### About this exercise:
Return all the data exactly, keeping the pictures out.

### Records:
╔══

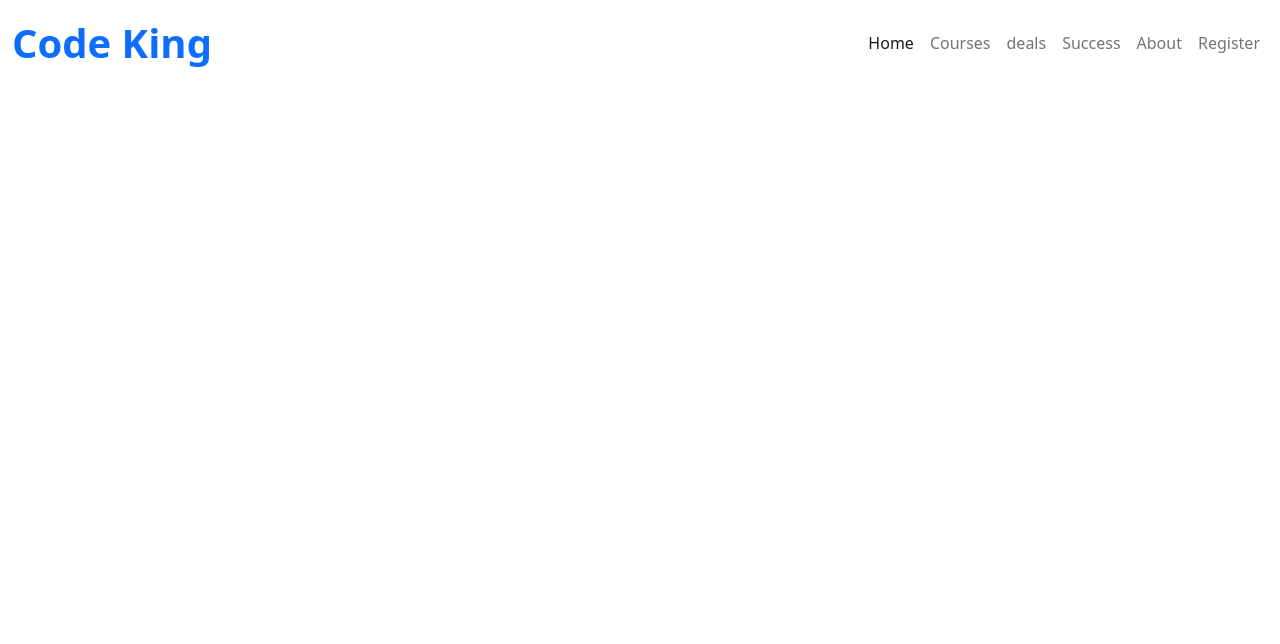
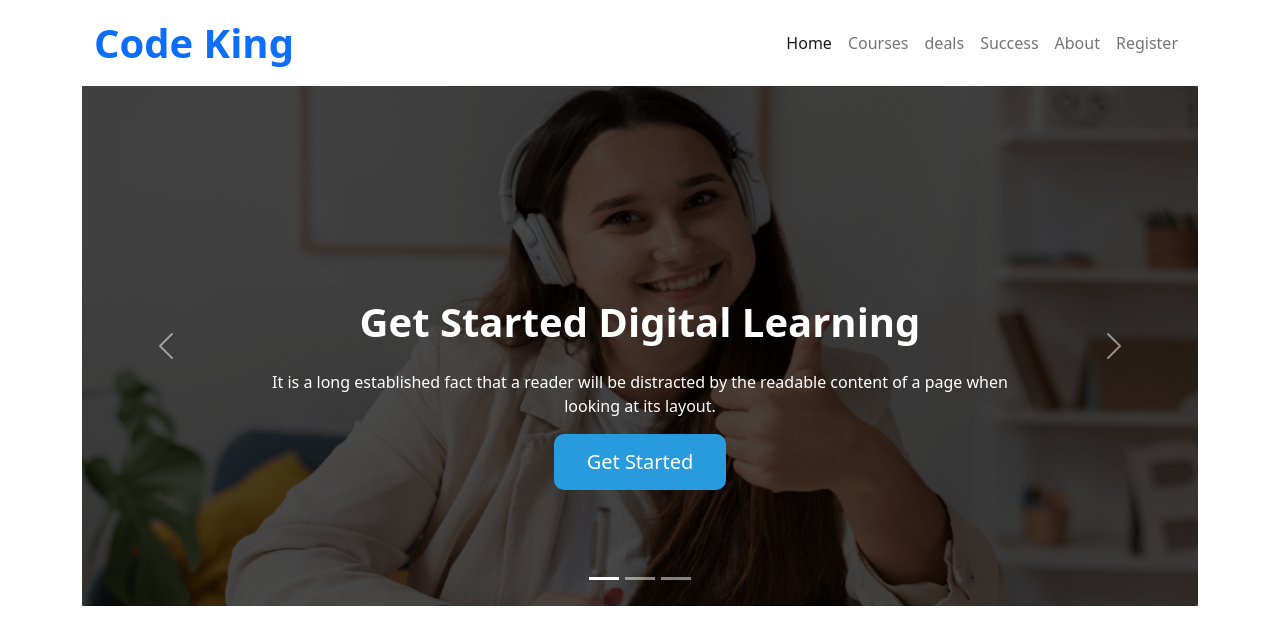
Before and after one commit to Alok52682/Assignment-3, a plain HTML site: page index.html in a window 1280 px wide. Drawn offline with nearby package versions, Linux system fonts and the light colour scheme.

Commit message:
banner added

```diff
--- a/index.html
+++ b/index.html
@@ -7,6 +7,7 @@
     <title>Code King</title>
     <link href="https://cdn.jsdelivr.net/npm/bootstrap@5.2.0/dist/css/bootstrap.min.css" rel="stylesheet"
         integrity="sha384-gH2yIJqKdNHPEq0n4Mqa/HGKIhSkIHeL5AyhkYV8i59U5AR6csBvApHHNl/vI1Bx" crossorigin="anonymous">
+    <link rel="stylesheet" href="style.css">
 </head>
 
 <body>
@@ -14,7 +15,7 @@
         integrity="sha384-A3rJD856KowSb7dwlZdYEkO39Gagi7vIsF0jrRAoQmDKKtQBHUuLZ9AsSv4jD4Xa"
         crossorigin="anonymous"></script>
 
-    <header>
+    <header class="container">
         <!-- Navber starts  -->
         <nav class="navbar navbar-expand-lg">
             <div class="container-fluid">
@@ -48,6 +49,66 @@
             </div>
         </nav>
         <!-- Navber end -->
+        <!-- banner section starts  -->
+        <section class="mb-lg-5">
+            <div id="carouselExample" class="carousel slide" data-bs-ride="carousel">
+                <div class="carousel-indicators">
+                    <button type="button" data-bs-target="#carouselExample" data-bs-slide-to="0" class="active"
+                        aria-current="true" aria-label="Slide 1"></button>
+                    <button type="button" data-bs-target="#carouselExample" data-bs-slide-to="1"
+                        aria-label="Slide 2"></button>
+                    <button type="button" data-bs-target="#carouselExample" data-bs-slide-to="2"
+                        aria-label="Slide 3"></button>
+                </div>
+                <div class="carousel-inner">
+                    <div class="carousel-item banner active" data-bs-interval="10000">
+                        <img src="images/cover/cover-1.png" class="d-block w-100 img-responsive" style="height: 65vh;"
+                            alt="...">
+                        <div class="carousel-caption d-block d-md-block mb-5 pb-5">
+                            <h5 class="fs-1 fw-bold  lh-lg">Get Started Digital Learning</h5>
+                            <p class="lh-base">It is a long established fact that a reader will be distracted by the
+                                readable content of
+                                a page when looking at its layout.</p>
+                            <button type="button" class="button">Get Started</button>
+
+                        </div>
+                    </div>
+                    <div class="carousel-item banner" data-bs-interval="2000">
+                        <img src="images/cover/cover-2.jpg" class="d-block w-100  img-responsive" style="height: 65vh;"
+                            alt="...">
+                        <div class="carousel-caption d-block d-md-block mb-5 pb-5">
+                            <h5 class="fs-1 fw-bold lh-lg">Get Started Digital Learning</h5>
+                            <p class="lh-base">It is a long established fact that a reader will be distracted by the
+                                readable content of
+                                a page when looking at its layout.</p>
+                            <button type="button" class="button">Get Started</button>
+                        </div>
+                    </div>
+                    <div class="carousel-item banner">
+                        <img src="images/cover/cover-3.jpg" class="d-block w-100 img-responsive" style="height: 65vh;"
+                            alt="...">
+                        <div class=" carousel-caption d-block d-md-block mb-5 pb-5">
+                            <h5 class="fs-1 fw-bold lh-lg">Get Started Digital Learning</h5>
+                            <p class="lh-base">It is a long established fact that a reader will be distracted by the
+                                readable content of
+                                a page when looking at its layout.</p>
+                            <button type="button" class="button">Get Started</button>
+                        </div>
+                    </div>
+                </div>
+                <button class="carousel-control-prev" type="button" data-bs-target="#carouselExample"
+                    data-bs-slide="prev">
+                    <span class="carousel-control-prev-icon" aria-hidden="true"></span>
+                    <span class="visually-hidden">Previous</span>
+                </button>
+                <button class="carousel-control-next" type="button" data-bs-target="#carouselExample"
+                    data-bs-slide="next">
+                    <span class="carousel-control-next-icon" aria-hidden="true"></span>
+                    <span class="visually-hidden">Next</span>
+                </button>
+            </div>
+        </section>
+        <!-- banner section end  -->
     </header>
 </body>
 
--- /dev/null
+++ b/style.css
@@ -0,0 +1,21 @@
+/* banner styles */
+
+.banner::before {
+    content: "";
+    position: absolute;
+    top: 0;
+    left: 0;
+    bottom: 0;
+    right: 0;
+    background: #000;
+    opacity: 0.7;
+}
+
+.button {
+    color: white;
+    background-color: #289bde;
+    font-size: 20px;
+    padding: 13px 33px;
+    border: none;
+    border-radius: 10px;
+}
```
Also changed, not shown: 2 other files.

╚══

### The answer:
Before and after one commit to Alok52682/Assignment-3, a plain HTML site: page index.html in a window 1280 px wide. Drawn offline with nearby package versions, Linux system fonts and the light colour scheme.

Commit message:
banner added

```diff
--- a/index.html
+++ b/index.html
@@ -7,6 +7,7 @@
     <title>Code King</title>
     <link href="https://cdn.jsdelivr.net/npm/bootstrap@5.2.0/dist/css/bootstrap.min.css" rel="stylesheet"
         integrity="sha384-gH2yIJqKdNHPEq0n4Mqa/HGKIhSkIHeL5AyhkYV8i59U5AR6csBvApHHNl/vI1Bx" crossorigin="anonymous">
+    <link rel="stylesheet" href="style.css">
 </head>
 
 <body>
@@ -14,7 +15,7 @@
         integrity="sha384-A3rJD856KowSb7dwlZdYEkO39Gagi7vIsF0jrRAoQmDKKtQBHUuLZ9AsSv4jD4Xa"
         crossorigin="anonymous"></script>
 
-    <header>
+    <header class="container">
         <!-- Navber starts  -->
         <nav class="navbar navbar-expand-lg">
             <div class="container-fluid">
@@ -48,6 +49,66 @@
             </div>
         </nav>
         <!-- Navber end -->
+        <!-- banner section starts  -->
+        <section class="mb-lg-5">
+            <div id="carouselExample" class="carousel slide" data-bs-ride="carousel">
+                <div class="carousel-indicators">
+                    <button type="button" data-bs-target="#carouselExample" data-bs-slide-to="0" class="active"
+                        aria-current="true" aria-label="Slide 1"></button>
+                    <button type="button" data-bs-target="#carouselExample" data-bs-slide-to="1"
+                        aria-label="Slide 2"></button>
+                    <button type="button" data-bs-target="#carouselExample" data-bs-slide-to="2"
+                        aria-label="Slide 3"></button>
+                </div>
+                <div class="carousel-inner">
+                    <div class="carousel-item banner active" data-bs-interval="10000">
+                        <img src="images/cover/cover-1.png" class="d-block w-100 img-responsive" style="height: 65vh;"
+                            alt="...">
+                        <div class="carousel-caption d-block d-md-block mb-5 pb-5">
+                            <h5 class="fs-1 fw-bold  lh-lg">Get Started Digital Learning</h5>
+                            <p class="lh-base">It is a long established fact that a reader will be distracted by the
+                                readable content of
+                                a page when looking at its layout.</p>
+                            <button type="button" class="button">Get Started</button>
+
+                        </div>
+                    </div>
+                    <div class="carousel-item banner" data-bs-interval="2000">
+                        <img src="images/cover/cover-2.jpg" class="d-block w-100  img-responsive" style="height: 65vh;"
+                            alt="...">
+                        <div class="carousel-caption d-block d-md-block mb-5 pb-5">
+                            <h5 class="fs-1 fw-bold lh-lg">Get Started Digital Learning</h5>
+                            <p class="lh-base">It is a long established fact that a reader will be distracted by the
+                                readable content of
+                                a page when looking at its layout.</p>
+                            <button type="button" class="button">Get Started</button>
+                        </div>
+                    </div>
+                    <div class="carousel-item banner">
+                        <img src="images/cover/cover-3.jpg" class="d-block w-100 img-responsive" style="height: 65vh;"
+                            alt="...">
+                        <div class=" carousel-caption d-block d-md-block mb-5 pb-5">
+                            <h5 class="fs-1 fw-bold lh-lg">Get Started Digital Learning</h5>
+                            <p class="lh-base">It is a long established fact that a reader will be distracted by the
+                                readable content of
+                                a page when looking at its layout.</p>
+                            <button type="button" class="button">Get Started</button>
+                        </div>
+                    </div>
+                </div>
+                <button class="carousel-control-prev" type="button" data-bs-target="#carouselExample"
+                    data-bs-slide="prev">
+                    <span class="carousel-control-prev-icon" aria-hidden="true"></span>
+                    <span class="visually-hidden">Previous</span>
+                </button>
+                <button class="carousel-control-next" type="button" data-bs-target="#carouselExample"
+                    data-bs-slide="next">
+                    <span class="carousel-control-next-icon" aria-hidden="true"></span>
+                    <span class="visually-hidden">Next</span>
+                </button>
+            </div>
+        </section>
+        <!-- banner section end  -->
     </header>
 </body>
 
--- /dev/null
+++ b/style.css
@@ -0,0 +1,21 @@
+/* banner styles */
+
+.banner::before {
+    content: "";
+    position: absolute;
+    top: 0;
+    left: 0;
+    bottom: 0;
+    right: 0;
+    background: #000;
+    opacity: 0.7;
+}
+
+.button {
+    color: white;
+    background-color: #289bde;
+    font-size: 20px;
+    padding: 13px 33px;
+    border: none;
+    border-radius: 10px;
+}
```
Also changed, not shown: 2 other files.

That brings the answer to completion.